According to Human Rights Watch, children as young as 10 have been working in tobacco fields in Kazakhstan, where they're exposed to dangerous pesticides and hazardous levels of nicotine, and missing out on several months of school.
In some instances, employers held adult workers in forced labor by confiscating their passports and birth certificates. Workers didn't get written contracts or regular wages; and employers cheated them of earnings and required them to work excessively long hours.
One woman who went to Malybai, Kazakhstan in 2009 to farm tobacco with her husband and 16-year-old daughter told Human Rights Watch:
"We were like slaves to him. He treated us really badly. Of course there was a desire to leave and throw it all away, but how? Our passports were with the landowner, and we had no money. If we left, then all of our work would be for nothing. And without money, how would we even get back home from there?"
Philip Morris International said that it was "grateful" for the report, and will crack down on child-labor practices and forced labor in its subsidiary companies:
"Philip Morris International (PMI) is firmly opposed to child labor and all other labor abuses. We work closely with suppliers, governments and other interest groups to address the problems of child labor and other abuses in labor markets related to our supply chain.

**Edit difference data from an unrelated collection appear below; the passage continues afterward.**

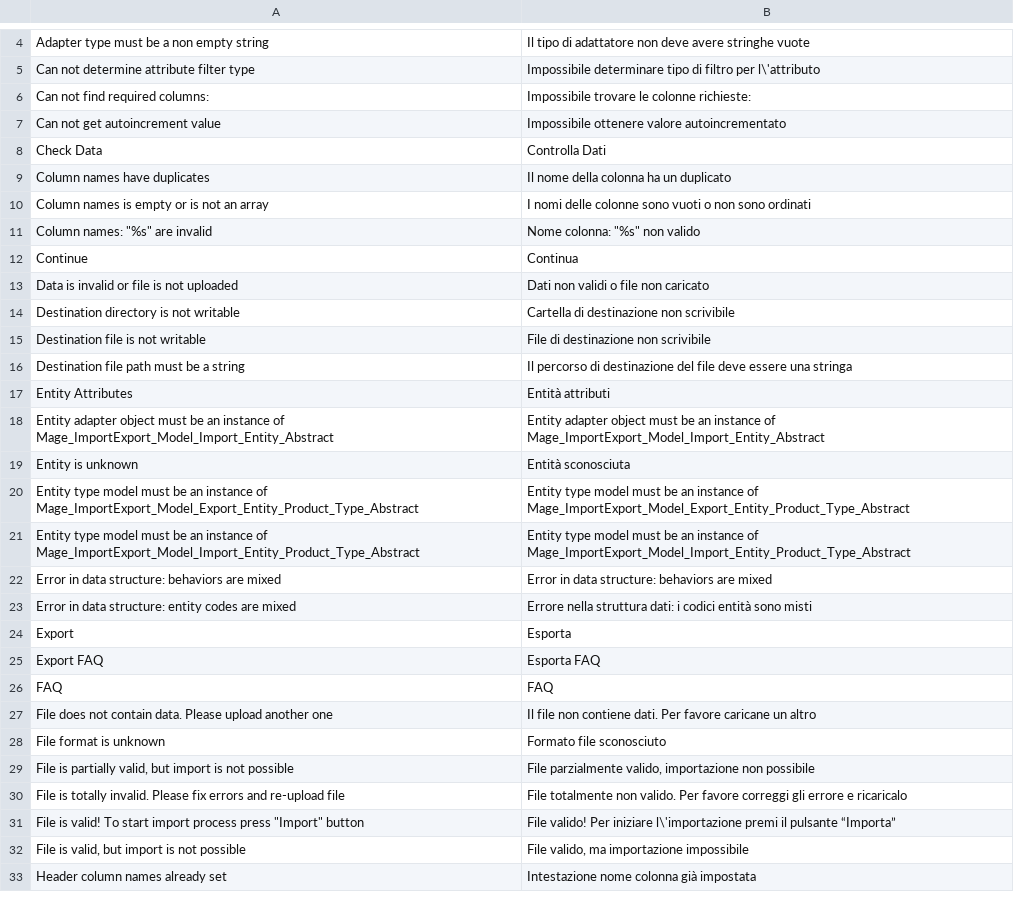
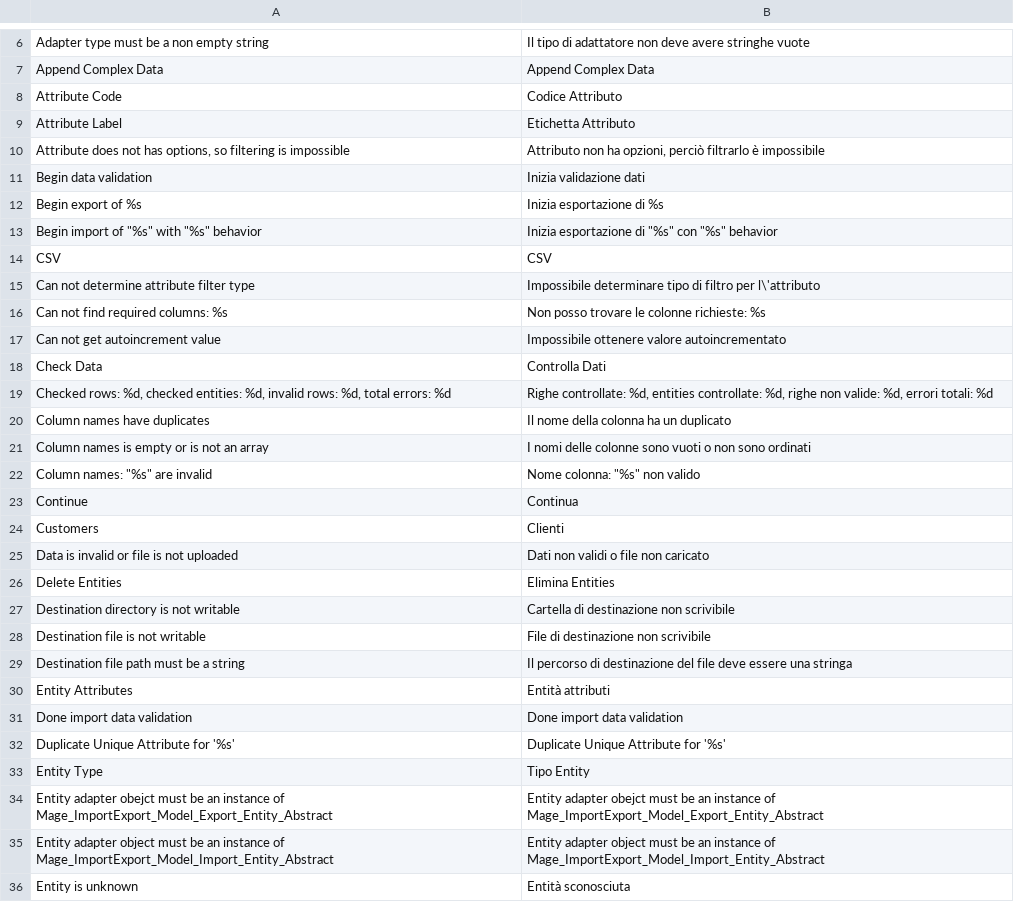
Before and after one commit to OpenMageModuleFostering/locale_mage_community_it_it, a CSV file: app/locale/it_IT/Mage_ImportExport.csv, drawn as a sheet; only a part is shown, gaps mark what is left out; the shorter side is filled out with more unchanged rows; the diff covers the shown part only.

Commit message:
import connect version 1.8.1.00

```diff
--- a/app/locale/it_IT/Mage_ImportExport.csv
+++ b/app/locale/it_IT/Mage_ImportExport.csv
@@ -4,6 +6,15 @@
 "Adapter type must be a non empty string","Il tipo di adattatore non deve avere stringhe vuote"
+"Append Complex Data","Append Complex Data"
+"Attribute Code","Codice Attributo"
+"Attribute Label","Etichetta Attributo"
+"Attribute does not has options, so filtering is impossible","Attributo non ha opzioni, perciò filtrarlo è impossibile"
+"Begin data validation","Inizia validazione dati"
+"Begin export of %s","Inizia esportazione di %s"
+"Begin import of ""%s"" with ""%s"" behavior","Inizia esportazione di ""%s"" con ""%s"" behavior"
+"CSV","CSV"
 "Can not determine attribute filter type","Impossibile determinare tipo di filtro per l\'attributo"
-"Can not find required columns: ","Impossibile trovare le colonne richieste: "
+"Can not find required columns: %s","Non posso trovare le colonne richieste: %s"
 "Can not get autoincrement value","Impossibile ottenere valore autoincrementato"
 "Check Data","Controlla Dati"
+"Checked rows: %d, checked entities: %d, invalid rows: %d, total errors: %d","Righe controllate: %d, entities controllate: %d, righe non valide: %d, errori totali: %d"
 "Column names have duplicates","Il nome della colonna ha un duplicato"
@@ -12,3 +23,5 @@
 "Continue","Continua"
+"Customers","Clienti"
 "Data is invalid or file is not uploaded","Dati non validi o file non caricato"
+"Delete Entities","Elimina Entities"
 "Destination directory is not writable","Cartella di destinazione non scrivibile"
@@ -17,2 +30,6 @@
 "Entity Attributes","Entità attributi"
+"Done import data validation","Done import data validation"
+"Duplicate Unique Attribute for '%s'","Duplicate Unique Attribute for '%s'"
+"Entity Type","Tipo Entity"
+"Entity adapter obejct must be an instance of Mage_ImportExport_Model_Export_Entity_Abstract","Entity adapter obejct must be an instance of Mage_ImportExport_Model_Export_Entity_Abstract"
 "Entity adapter object must be an instance of Mage_ImportExport_Model_Import_Entity_Abstract","Entity adapter object must be an instance of Mage_ImportExport_Model_Import_Entity_Abstract"
```
Also changed, not shown: 28 added rows and 1 edited cell elsewhere in this file, app/locale/it_IT/Mage_Authorizenet.csv, app/locale/it_IT/Mage_Bundle.csv, 39 other files.
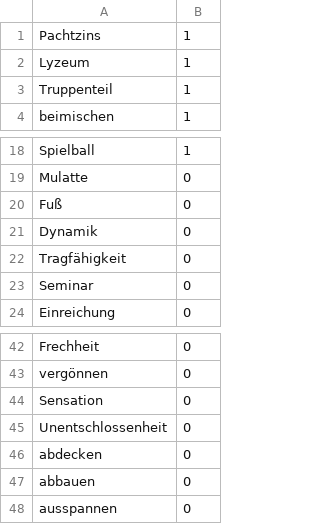
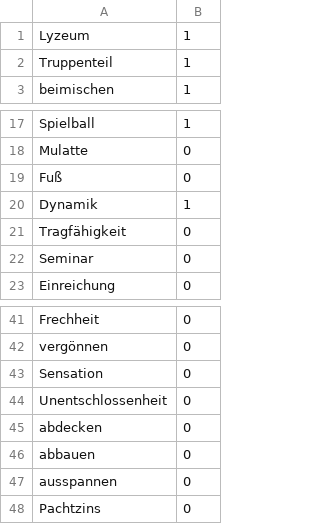
Before and after one commit to akutuzov/semeval2020, a TSV file: code/ling_features/results/german_binary.tsv, drawn as a sheet; only a part is shown, gaps mark what is left out.

```diff
--- a/code/ling_features/results/german_binary.tsv
+++ b/code/ling_features/results/german_binary.tsv
@@ -1,2 +1 @@
-Pachtzins	1
 Lyzeum	1
@@ -20,3 +19,3 @@ Mulatte	0
 Fuß	0
-Dynamik	0
+Dynamik	1
 Tragfähigkeit	0
@@ -48 +47,2 @@ abbauen	0
 ausspannen	0
+Pachtzins	0
```
Also changed, not shown: code/ling_features/results/german_graded.tsv, code/ling_features/results/german_morph_binary.tsv, 5 other files.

We are grateful to Human Rights Watch for bringing these matters to our attention and have taken immediate steps to strengthen the application of our existing policies and practices on child labor and to address the other areas of concern raised in their Report. We have already strengthened contractual obligations for farmers to prohibit certain conduct that was raised in the Report and to establish standards of treatment of the workers. We are also implementing a system of third party compliance monitoring and reinforcing training to farmers, workers and our agronomists on the prevention of child labor and expanding training and internal monitoring to cover issues specific to migrant labor rights and working and living conditions. In addition, we are working with the local authorities and NGOs to improve access of children of migrant workers to local schools."
Philip Morris International also made a commitment to ensure that training for Philip Morris Kazakhstan staff covers child labor, forced labor, illegal passport retention, and the need to make sure children of migrant workers have access to education
I have a good idea Philp Morris. Why don't you just stop making cigarettes?
We'd all be really "grateful."
Image via Super Fantastic/Flickr